Working from the kitchen at Tabor Presbyterian Church, Leanne Fox makes carefully crafted cookies from recipes she’s been perfecting for years. It’s a dream she’s had forever, Fox said, and with a lot of organization, practice and perseverance, it has finally come true.
Why Tabor? “I found out my kitchen couldn’t pass inspection because I have cats,” she said. Fox is a member of the church, and she noticed there was never a cat around in that kitchen, and that it was perfectly laid out, sparkling clean and—best of all—had three ovens. She approached the church with an offer. She’d oversee the space, becoming an inspected commercial kitchen if they’d let her use it early mornings for the dozens of molasses, chocolate chip and other cookies she bakes on a busy day. She accomplished the small improvements in April and started Fox Hollow Baking Company.
In summer she often starts at 5, beating the sunrise, avoiding the heat of the day and returning home to get Henry, 10 and Beatrix, 8, who occupy themselves with books and music while she finishes up. Besides keeping her company, they serve as her tasters, and they have helped her perfect a couple of her recipes.
As she waited for the kitchen to be ready, she turned her attention to packaging. “I really didn’t want to use plastic, so I thought I’d probably be putting them in little boxes,” she said. She discovered that compostable bags were available, so she had them printed with the Fox Hollow logo. One of her larger customers, a Richmond realtor, needed them shipped, so she packs the bags tightly in a larger box using the Crozet Gazette as packing. “This emphasizes the small, home-town business aspect of Fox Hollow,” she said.

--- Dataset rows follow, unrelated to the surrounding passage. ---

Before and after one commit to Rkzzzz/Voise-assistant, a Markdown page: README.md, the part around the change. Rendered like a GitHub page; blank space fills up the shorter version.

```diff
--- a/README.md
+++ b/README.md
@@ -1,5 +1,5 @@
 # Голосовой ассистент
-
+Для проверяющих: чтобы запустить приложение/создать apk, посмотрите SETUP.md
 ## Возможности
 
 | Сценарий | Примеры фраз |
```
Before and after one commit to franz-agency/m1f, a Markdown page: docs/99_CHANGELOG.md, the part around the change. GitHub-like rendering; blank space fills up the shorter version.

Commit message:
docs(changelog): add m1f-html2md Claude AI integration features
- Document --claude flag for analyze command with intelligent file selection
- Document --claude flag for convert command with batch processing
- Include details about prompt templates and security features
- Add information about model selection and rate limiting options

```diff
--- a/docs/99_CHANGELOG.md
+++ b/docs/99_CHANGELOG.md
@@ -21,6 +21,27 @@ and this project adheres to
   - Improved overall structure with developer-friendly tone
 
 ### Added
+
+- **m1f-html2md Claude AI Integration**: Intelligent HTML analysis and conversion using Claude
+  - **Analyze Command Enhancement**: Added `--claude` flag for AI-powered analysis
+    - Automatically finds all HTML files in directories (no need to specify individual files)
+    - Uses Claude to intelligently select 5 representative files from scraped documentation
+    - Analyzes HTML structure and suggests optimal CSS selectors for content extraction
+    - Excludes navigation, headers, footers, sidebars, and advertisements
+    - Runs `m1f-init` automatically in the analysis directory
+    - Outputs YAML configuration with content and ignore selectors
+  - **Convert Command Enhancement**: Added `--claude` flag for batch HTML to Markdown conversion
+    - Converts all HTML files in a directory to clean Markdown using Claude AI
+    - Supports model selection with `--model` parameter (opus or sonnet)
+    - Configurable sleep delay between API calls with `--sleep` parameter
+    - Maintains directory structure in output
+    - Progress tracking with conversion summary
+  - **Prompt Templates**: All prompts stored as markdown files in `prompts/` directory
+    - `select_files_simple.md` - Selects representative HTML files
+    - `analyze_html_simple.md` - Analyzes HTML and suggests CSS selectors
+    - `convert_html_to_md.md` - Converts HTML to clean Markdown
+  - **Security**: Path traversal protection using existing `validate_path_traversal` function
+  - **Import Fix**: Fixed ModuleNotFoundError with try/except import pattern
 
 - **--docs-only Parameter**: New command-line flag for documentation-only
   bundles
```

Marketing wasn’t hard, once people tasted her cookies. People appreciated the quality of her work and also wanted to support young entrepreneurial mothers. “I think most women understand what’s involved in working and taking care of children,” she said. She found herself in a dilemma that’s all too familiar to parents: “When I was at work, I worried about my children. Then when I was at home, I felt guilty about work.” She learned that several local mothers have started small businesses as a solution, and that there’s a hub for young entrepreneurs like her at the recently-opened Bluebird & Company. Her cookies are available there, at the Blue Ridge Bottle Shop and at Ragged Branch Distillery. “I use their whiskey in my grown-up chocolate chip cookies,” she said. “I wrote them for permission to link to them and they asked to stock my cookies in their tasting room.” (She notes the alcohol disappears during baking, so they’re fine for children.) But a major part of her business is individual orders, which she offers for pick-up outside the church and by mail and hand delivery.
Fox plans to expand a bit once Henry and Beatrix are back in school, but she’ll keep her emphasis on freshness. “When you order cookies, you’ll get them the day they’re baked, or shortly afterwards,” she said.
Leanne Fox has always had a reason for baking. When she was a child, she learned her molasses cookie recipe by her grandmother’s side. “She was known in her family for that recipe, but I found out she secretly hated baking. So, from the time I was 11, I was the molasses cookie baker.” Later, with a high-pressure job on Capitol Hill, she baked to relieve stress and also to sweeten things up in the office.
During the pandemic, she became determined to find a way to turn her talents into a business. “I realized that if there was a time to take a risk, this was it,” she said. “Everyone was trying to do hard, new things.”
Fox found she also has a knack for tweaking recipes for the best possible sweet bite. She might brown the butter first, or chill the dough overnight for better flavor, or put a few flakes of salt on top to sharpen the flavor. She’s serious about making every cookie perfect, not only in appearance but in texture and taste. She’ll have seasonally-appropriate cookies, including fall shortbreads, Halloween cookies that incorporate candy, macaroons for Rosh Hashanah and traditional Christmas cookies. She’d like to work with the wineries to match cookies to wine.
Find all the flavors, as well as special releases, ordering instructions and prices at foxhollowbaking.com.